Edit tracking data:

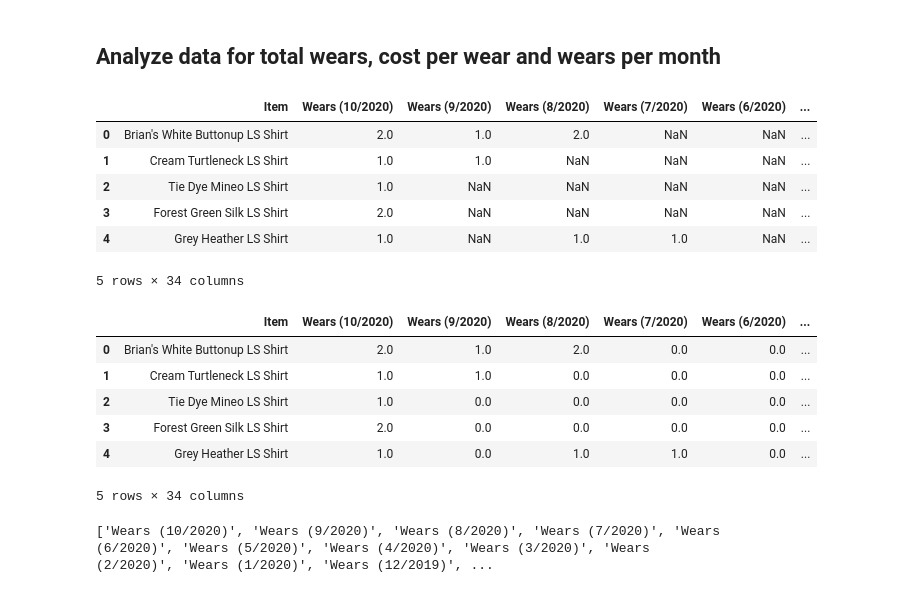
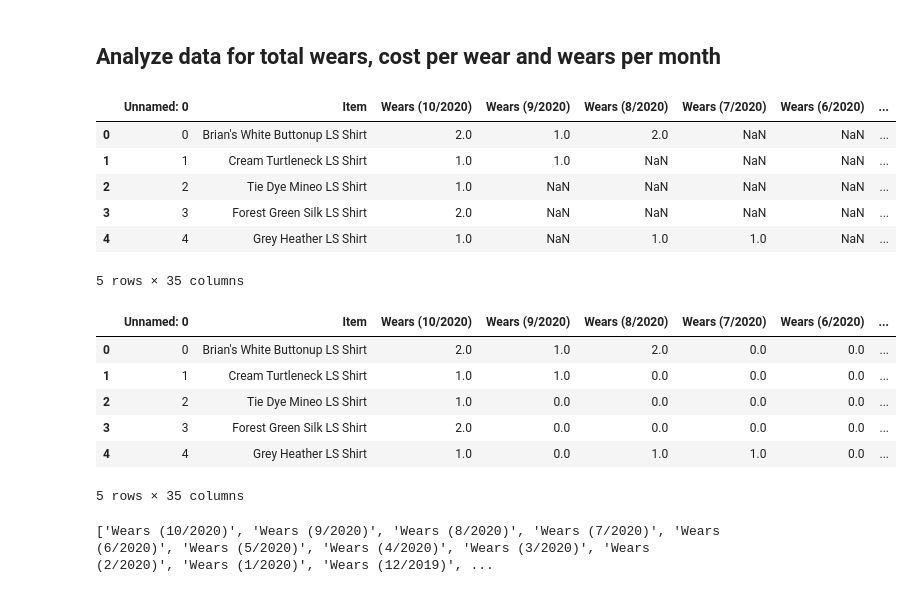
Before and after one commit to rebekahcallkacz/wardrobe-data-analysis, a Jupyter notebook: Data Analysis/data_cleaning.ipynb, the cells around one changed output. Cells and saved outputs as stored; diff of their text form; code cells hidden in the pictures.

```diff
--- a/data_cleaning.ipynb
+++ b/Data Analysis/data_cleaning.ipynb
@@ -191,16 +130,16 @@ wardrobe_df.to_csv('Resources/wardrobedatainitial.csv', index=False)
 ## Analyze data for total wears, cost per wear and wears per month
 # %%
 # Read in CSV
-wardrobe_df = pd.read_csv('Resources/wardrobedatainitial.csv')
+wardrobe_df = pd.read_csv('wardrobedatainitial.csv')
 wardrobe_df.head()
 # %% [output]
-|  | Item | Wears (10/2020) | Wears (9/2020) | Wears (8/2020) | Wears (7/2020) | Wears (6/2020) | ... |
-| 0 | Brian's White Buttonup LS Shirt | 2.0 | 1.0 | 2.0 | NaN | NaN | ... |
-| 1 | Cream Turtleneck LS Shirt | 1.0 | 1.0 | NaN | NaN | NaN | ... |
-| 2 | Tie Dye Mineo LS Shirt | 1.0 | NaN | NaN | NaN | NaN | ... |
-| 3 | Forest Green Silk LS Shirt | 2.0 | NaN | NaN | NaN | NaN | ... |
-| 4 | Grey Heather LS Shirt | 1.0 | NaN | 1.0 | 1.0 | NaN | ... |
+|  | Unnamed: 0 | Item | Wears (10/2020) | Wears (9/2020) | Wears (8/2020) | Wears (7/2020) | Wears (6/2020) | ... |
+| 0 | 0 | Brian's White Buttonup LS Shirt | 2.0 | 1.0 | 2.0 | NaN | NaN | ... |
+| 1 | 1 | Cream Turtleneck LS Shirt | 1.0 | 1.0 | NaN | NaN | NaN | ... |
+| 2 | 2 | Tie Dye Mineo LS Shirt | 1.0 | NaN | NaN | NaN | NaN | ... |
+| 3 | 3 | Forest Green Silk LS Shirt | 2.0 | NaN | NaN | NaN | NaN | ... |
+| 4 | 4 | Grey Heather LS Shirt | 1.0 | NaN | 1.0 | 1.0 | NaN | ... |
-5 rows × 34 columns
+5 rows × 35 columns
 # %%
 # Remove trailing whitespaces
 columns = wardrobe_df.columns
@@ -212,13 +151,13 @@ for col in wardrobe_df.columns:
 
 wardrobe_df.head()
 # %% [output]
-|  | Item | Wears (10/2020) | Wears (9/2020) | Wears (8/2020) | Wears (7/2020) | Wears (6/2020) | ... |
-| 0 | Brian's White Buttonup LS Shirt | 2.0 | 1.0 | 2.0 | 0.0 | 0.0 | ... |
-| 1 | Cream Turtleneck LS Shirt | 1.0 | 1.0 | 0.0 | 0.0 | 0.0 | ... |
-| 2 | Tie Dye Mineo LS Shirt | 1.0 | 0.0 | 0.0 | 0.0 | 0.0 | ... |
-| 3 | Forest Green Silk LS Shirt | 2.0 | 0.0 | 0.0 | 0.0 | 0.0 | ... |
-| 4 | Grey Heather LS Shirt | 1.0 | 0.0 | 1.0 | 1.0 | 0.0 | ... |
+|  | Unnamed: 0 | Item | Wears (10/2020) | Wears (9/2020) | Wears (8/2020) | Wears (7/2020) | Wears (6/2020) | ... |
+| 0 | 0 | Brian's White Buttonup LS Shirt | 2.0 | 1.0 | 2.0 | 0.0 | 0.0 | ... |
+| 1 | 1 | Cream Turtleneck LS Shirt | 1.0 | 1.0 | 0.0 | 0.0 | 0.0 | ... |
+| 2 | 2 | Tie Dye Mineo LS Shirt | 1.0 | 0.0 | 0.0 | 0.0 | 0.0 | ... |
+| 3 | 3 | Forest Green Silk LS Shirt | 2.0 | 0.0 | 0.0 | 0.0 | 0.0 | ... |
+| 4 | 4 | Grey Heather LS Shirt | 1.0 | 0.0 | 1.0 | 1.0 | 0.0 | ... |
-5 rows × 34 columns
+5 rows × 35 columns
 # %%
 # Determine columns that include wear counts
 wear_cols = []
```
Also changed, not shown: parts of 24 cells of this notebook, 12 other files.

## WHAT THE TASK ASKS
Would you print all the entries again exactly, minus any pictures?

## YOUR RESPONSE
Before and after one commit to rebekahcallkacz/wardrobe-data-analysis, a Jupyter notebook: Data Analysis/data_cleaning.ipynb, the cells around one changed output. Cells and saved outputs as stored; diff of their text form; code cells hidden in the pictures.

```diff
--- a/data_cleaning.ipynb
+++ b/Data Analysis/data_cleaning.ipynb
@@ -191,16 +130,16 @@ wardrobe_df.to_csv('Resources/wardrobedatainitial.csv', index=False)
 ## Analyze data for total wears, cost per wear and wears per month
 # %%
 # Read in CSV
-wardrobe_df = pd.read_csv('Resources/wardrobedatainitial.csv')
+wardrobe_df = pd.read_csv('wardrobedatainitial.csv')
 wardrobe_df.head()
 # %% [output]
-|  | Item | Wears (10/2020) | Wears (9/2020) | Wears (8/2020) | Wears (7/2020) | Wears (6/2020) | ... |
-| 0 | Brian's White Buttonup LS Shirt | 2.0 | 1.0 | 2.0 | NaN | NaN | ... |
-| 1 | Cream Turtleneck LS Shirt | 1.0 | 1.0 | NaN | NaN | NaN | ... |
-| 2 | Tie Dye Mineo LS Shirt | 1.0 | NaN | NaN | NaN | NaN | ... |
-| 3 | Forest Green Silk LS Shirt | 2.0 | NaN | NaN | NaN | NaN | ... |
-| 4 | Grey Heather LS Shirt | 1.0 | NaN | 1.0 | 1.0 | NaN | ... |
+|  | Unnamed: 0 | Item | Wears (10/2020) | Wears (9/2020) | Wears (8/2020) | Wears (7/2020) | Wears (6/2020) | ... |
+| 0 | 0 | Brian's White Buttonup LS Shirt | 2.0 | 1.0 | 2.0 | NaN | NaN | ... |
+| 1 | 1 | Cream Turtleneck LS Shirt | 1.0 | 1.0 | NaN | NaN | NaN | ... |
+| 2 | 2 | Tie Dye Mineo LS Shirt | 1.0 | NaN | NaN | NaN | NaN | ... |
+| 3 | 3 | Forest Green Silk LS Shirt | 2.0 | NaN | NaN | NaN | NaN | ... |
+| 4 | 4 | Grey Heather LS Shirt | 1.0 | NaN | 1.0 | 1.0 | NaN | ... |
-5 rows × 34 columns
+5 rows × 35 columns
 # %%
 # Remove trailing whitespaces
 columns = wardrobe_df.columns
@@ -212,13 +151,13 @@ for col in wardrobe_df.columns:
 
 wardrobe_df.head()
 # %% [output]
-|  | Item | Wears (10/2020) | Wears (9/2020) | Wears (8/2020) | Wears (7/2020) | Wears (6/2020) | ... |
-| 0 | Brian's White Buttonup LS Shirt | 2.0 | 1.0 | 2.0 | 0.0 | 0.0 | ... |
-| 1 | Cream Turtleneck LS Shirt | 1.0 | 1.0 | 0.0 | 0.0 | 0.0 | ... |
-| 2 | Tie Dye Mineo LS Shirt | 1.0 | 0.0 | 0.0 | 0.0 | 0.0 | ... |
-| 3 | Forest Green Silk LS Shirt | 2.0 | 0.0 | 0.0 | 0.0 | 0.0 | ... |
-| 4 | Grey Heather LS Shirt | 1.0 | 0.0 | 1.0 | 1.0 | 0.0 | ... |
+|  | Unnamed: 0 | Item | Wears (10/2020) | Wears (9/2020) | Wears (8/2020) | Wears (7/2020) | Wears (6/2020) | ... |
+| 0 | 0 | Brian's White Buttonup LS Shirt | 2.0 | 1.0 | 2.0 | 0.0 | 0.0 | ... |
+| 1 | 1 | Cream Turtleneck LS Shirt | 1.0 | 1.0 | 0.0 | 0.0 | 0.0 | ... |
+| 2 | 2 | Tie Dye Mineo LS Shirt | 1.0 | 0.0 | 0.0 | 0.0 | 0.0 | ... |
+| 3 | 3 | Forest Green Silk LS Shirt | 2.0 | 0.0 | 0.0 | 0.0 | 0.0 | ... |
+| 4 | 4 | Grey Heather LS Shirt | 1.0 | 0.0 | 1.0 | 1.0 | 0.0 | ... |
-5 rows × 34 columns
+5 rows × 35 columns
 # %%
 # Determine columns that include wear counts
 wear_cols = []
```
Also changed, not shown: parts of 24 cells of this notebook, 12 other files.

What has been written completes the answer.